The Washington Nationals and their fans are excited, and why shouldn’t they be? The Nats have brought postseason baseball back to the nation’s capital for the first time since 1933. Not only are they in the playoffs, but with a NL best record of 98-64 (MLB best actually), Washington has clinched home field throughout.
Paced by the energy of a teenager in Bryce Harper, a breakout season by Ian Desmond, consistent dependable production both at the plate and in the field from Adam LaRoche and Ryan Zimmerman, along with a Nationals pitching staff top to bottom that is second to none (even without Stephen Strasburg), the Nats have a legitimate shot to win the 2012 World Series. Wednesday however the focus was on Teddy, the much-maligned hard working member of the racing presidents who compete during every Nationals home game and had never won a race.
Before yesterday, Teddy has lost an amazing 525 consecutive races. On Wednesday during the Nationals’ regular season finale against the Phillies that all changed however as Teddy finally notched a mark in the win column. Ok, perhaps it was orchestrated as he had some help and there was some foul play involved, but he won never the less.
Here’s an excerpt from D.C. Sports Bog’s Dan Steinberg’s summary of the momentous event:
Wearing a red headband and bright gold shoes modeled after those made famous by world’s fastest man Usain Bolt, Teddy got off to a slow start, trailing Abe, then Jefferson, then Washington.
But a green blob intended to resemble the Phillie Phanatic felled the three leaders in the right field corner, and Roosevelt strolled home by himself as the crowd roared and began chanting his name (really).
He then ripped off his usual jersey, revealing a red “Natitude” t-shirt, and soaked in the cheers.
Will the change in tradition allowing Teddy to win throw off the momentum the Nationals have going into the playoffs? While this appears to have been a long awaited scheduled event whenever the Nats made the playoffs for the first time, one has to wonder why the Nats would change anything at this point? Where they trying to make a statement?

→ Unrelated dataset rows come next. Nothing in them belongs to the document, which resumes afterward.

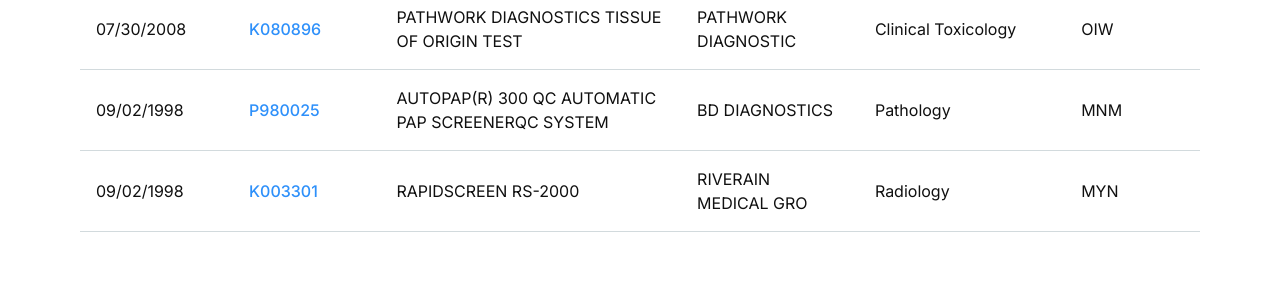
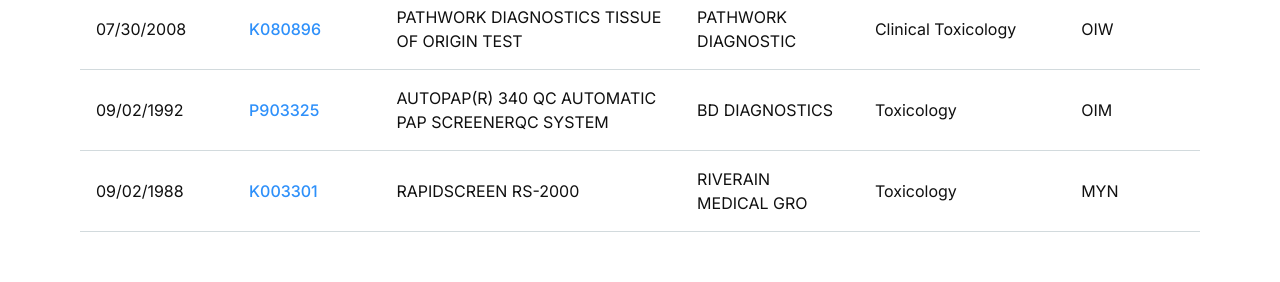
Before and after one commit to doxiversellc-create/front-end, a Next.js app: page /fda-update in a window 1280 px wide. Shown: the part 1195-1477 px from the top of the page. Built offline with nearby package versions, Linux system fonts and the light colour scheme.

Commit message:
fix Copilot error #2

```diff
--- a/app/fda-update/_components/FDATable.tsx
+++ b/app/fda-update/_components/FDATable.tsx
@@ -82,7 +82,7 @@ const FDATable = () => {
                         </td>
                         <td className="py-3 px-2">
                           <Link
-                            href="/fda-update"
+                            href={`/fda-update/${item.id}`}
                             className="text-primary hover:underline text-xs font-medium"
                             onClick={e => e.stopPropagation()} // prevent row toggle
                           >
@@ -150,8 +150,6 @@ const FDATable = () => {
     <section className="py-12" ref={FDASectionRef}>
       <div className="container mx-auto">
         <Card className="shadow-card overflow-hidden border-none">
-          {" "}
-          {/* Removed border */}
           <div className="overflow-x-auto">
             <table className="w-full">
               <thead className="border-b">
@@ -175,7 +173,10 @@ const FDATable = () => {
                   <tr key={item.id} className="border-b">
                     <td className="py-4 px-4 text-foreground">{item.dateOfFinalDecision}</td>
                     <td className="py-4 px-4">
-                      <Link href="/fda-update" className="text-primary hover:underline font-medium">
+                      <Link
+                        href={`/fda-update/${item.id}`}
+                        className="text-primary hover:underline font-medium"
+                      >
                         {item.submissionNumber}
                       </Link>
                     </td>
--- a/app/fda-update/_components/Header.tsx
+++ b/app/fda-update/_components/Header.tsx
@@ -20,7 +20,7 @@ export default function Hero() {
       <div className="relative max-w-md mx-auto py-6">
         <Input
           type="text"
-          placeholder="Search device, company...."
+          placeholder="Search device, company..."
           className="w-full pl-8 pr-12 py-6 text-base bg-muted-foreground/10  backdrop-blur-sm border rounded-full shadow-sm focus:ring-2 focus:ring-primary focus:border-transparent"
         />
         <button className="absolute rounded-full bg-primary right-2 top-1/2 -translate-y-1/2 p-1.5 text-white">
--- a/app/fda-update/_data/fda-table-data.ts
+++ b/app/fda-update/_data/fda-table-data.ts
@@ -83,26 +83,26 @@ export const mockData: FDAApproval[] = [
   },
   {
     id: "9",
-    dateOfFinalDecision: "09/02/1998",
-    submissionNumber: "P980025",
-    device: "AUTOPAP(R) 300 QC AUTOMATIC PAP SCREENERQC SYSTEM",
+    dateOfFinalDecision: "09/02/1992",
+    submissionNumber: "P903325",
+    device: "AUTOPAP(R) 340 QC AUTOMATIC PAP SCREENERQC SYSTEM",
     company: "BD DIAGNOSTICS",
-    panel: "Pathology",
-    primaryProductCode: "MNM",
+    panel: "Toxicology",
+    primaryProductCode: "OIM",
   },
   {
     id: "10",
-    dateOfFinalDecision: "09/02/1998",
+    dateOfFinalDecision: "09/02/1988",
     submissionNumber: "K003301",
     device: "RAPIDSCREEN RS-2000",
     company: "RIVERAIN MEDICAL GRO",
-    panel: "Radiology",
+    panel: "Toxicology",
     primaryProductCode: "MYN",
   },
   {
     id: "11",
-    dateOfFinalDecision: "03/16/2006",
-    submissionNumber: "P040028",
+    dateOfFinalDecision: "03/16/2003",
+    submissionNumber: "P045028",
     device: "LUMA CERVICAL IMAGING SYSTEM",
     company: "SPECTRA SCIENCE",
     panel: "Obstetrics/Gynecology",
@@ -110,7 +110,7 @@ export const mockData: FDAApproval[] = [
   },
   {
     id: "12",
-    dateOfFinalDecision: "07/17/2008",
+    dateOfFinalDecision: "07/17/2708",
     submissionNumber: "K081140",
     device: "VISENSIA",
     company: "OBS MEDICAL",
@@ -119,83 +119,83 @@ export const mockData: FDAApproval[] = [
   },
   {
     id: "13",
-    dateOfFinalDecision: "05/15/2008",
+    dateOfFinalDecision: "05/15/2208",
+    submissionNumber: "K080762",
+    device: "IB NEURO, VERSION 1.0",
+    company: "IMAGING BIOMETRICS, LL",
+    panel: "Cardiovascular",
+    primaryProductCode: "MHX",
+  },
+  {
+    id: "14",
+    dateOfFinalDecision: "07/30/2010",
+    submissionNumber: "K080896",
+    device: "PATHWORK DIAGNOSTICS TISSUE OF ORIGIN TEST",
+    company: "PATHWORK DIAGNOSTIC",
+    panel: "Clinical Toxicology",
+    primaryProductCode: "OWX",
+  },
+  {
+    id: "15",
+    dateOfFinalDecision: "09/02/1993",
+    submissionNumber: "P930025",
+    device: "AUTOPAP(R) 300 QC AUTOMATIC PAP SCREENERQC SYSTEM",
+    company: "BD DIAGNOSTICS",
+    panel: "Pathology",
+    primaryProductCode: "MYM",
+  },
+  {
+    id: "16",
+    dateOfFinalDecision: "09/02/1978",
+    submissionNumber: "K003301",
+    device: "RAPIDSCREEN RS-2000",
+    company: "RIVERAIN MEDICAL GRO",
+    panel: "Radiology",
+    primaryProductCode: "MTN",
+  },
+  {
+    id: "17",
+    dateOfFinalDecision: "03/16/2009",
+    submissionNumber: "P040028",
+    device: "LUMA CERVICAL IMAGING SYSTEM",
+    company: "SPECTRA SCIENCE",
+    panel: "Obstetrics/Gynecology",
+    primaryProductCode: "MEM",
+  },
+  {
+    id: "18",
+    dateOfFinalDecision: "07/17/2002",
+    submissionNumber: "K081140",
+    device: "VISENSIA",
+    company: "OBS MEDICAL",
+    panel: "Cardiovascular",
+    primaryProductCode: "MHS",
+  },
+  {
+    id: "19",
+    dateOfFinalDecision: "05/15/2010",
     submissionNumber: "K080762",
     device: "IB NEURO, VERSION 1.0",
     company: "IMAGING BIOMETRICS, LL",
     panel: "Radiology",
-    primaryProductCode: "LNH",
+    primaryProductCode: "LNW",
   },
   {
-    id: "14",
-    dateOfFinalDecision: "07/30/2008",
+    id: "20",
+    dateOfFinalDecision: "07/30/2011",
     submissionNumber: "K080896",
     device: "PATHWORK DIAGNOSTICS TISSUE OF ORIGIN TEST",
     company: "PATHWORK DIAGNOSTIC",
     panel: "Clinical Toxicology",
-    primaryProductCode: "OIW",
+    primaryProductCode: "ORW",
   },
   {
-    id: "15",
-    dateOfFinalDecision: "09/02/1998",
-    submissionNumber: "P980025",
-    device: "AUTOPAP(R) 300 QC AUTOMATIC PAP SCREENERQC SYSTEM",
-    company: "BD DIAGNOSTICS",
-    panel: "Pathology",
-    primaryProductCode: "MNM",
-  },
-  {
-    id: "16",
-    dateOfFinalDecision: "09/02/1998",
-    submissionNumber: "K003301",
-    device: "RAPIDSCREEN RS-2000",
-    company: "RIVERAIN MEDICAL GRO",
-    panel: "Radiology",
-    primaryProductCode: "MYN",
-  },
-  {
-    id: "17",
-    dateOfFinalDecision: "03/16/2006",
-    submissionNumber: "P040028",
-    device: "LUMA CERVICAL IMAGING SYSTEM",
-    company: "SPECTRA SCIENCE",
-    panel: "Obstetrics/Gynecology",
-    primaryProductCode: "MWM",
-  },
-  {
-    id: "18",
-    dateOfFinalDecision: "07/17/2008",
-    submissionNumber: "K081140",
-    device: "VISENSIA",
-    company: "OBS MEDICAL",
-    panel: "Cardiovascular",
-    primaryProductCode: "MHX",
-  },
-  {
-    id: "19",
-    dateOfFinalDecision: "05/15/2008",
-    submissionNumber: "K080762",
-    device: "IB NEURO, VERSION 1.0",
-    company: "IMAGING BIOMETRICS, LL",
-    panel: "Radiology",
-    primaryProductCode: "LNH",
-  },
-  {
-    id: "20",
-    dateOfFinalDecision: "07/30/2008",
-    submissionNumber: "K080896",
+    id: "21",
+    dateOfFinalDecision: "07/30/2003",
+    submissionNumber: "K083896",
     device: "PATHWORK DIAGNOSTICS TISSUE OF ORIGIN TEST",
     company: "PATHWORK DIAGNOSTIC",
     panel: "Clinical Toxicology",
-    primaryProductCode: "OIW",
-  },
-  {
-    id: "21",
-    dateOfFinalDecision: "07/30/2008",
-    submissionNumber: "K080896",
-    device: "PATHWORK DIAGNOSTICS TISSUE OF ORIGIN TEST",
-    company: "PATHWORK DIAGNOSTIC",
-    panel: "Clinical Toxicology",
-    primaryProductCode: "OIW",
+    primaryProductCode: "OOW",
   },
 ];
--- a/hooks/useMobile.ts
+++ b/hooks/useMobile.ts
@@ -21,8 +21,7 @@ export function useIsMobile() {
     const onChange = () => setIsMobile(checkIsMobile());
 
     mql.addEventListener("change", onChange);
-    window.addEventListener("resize", onChange); // optional, in case
-
+    window.addEventListener("resize", onChange);
     return () => {
       mql.removeEventListener("change", onChange);
       window.removeEventListener("resize", onChange);
```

Letting Teddy win and possibly screwing up the National’s mojo may turn out to be the second front office blunder the Nats have made this year. I still don’t understand why the Nationals just didn’t start Strasburg six weeks later than everyone else so that he could be around to pitch in the playoffs. If anyone can explain that to me, I’m all ears…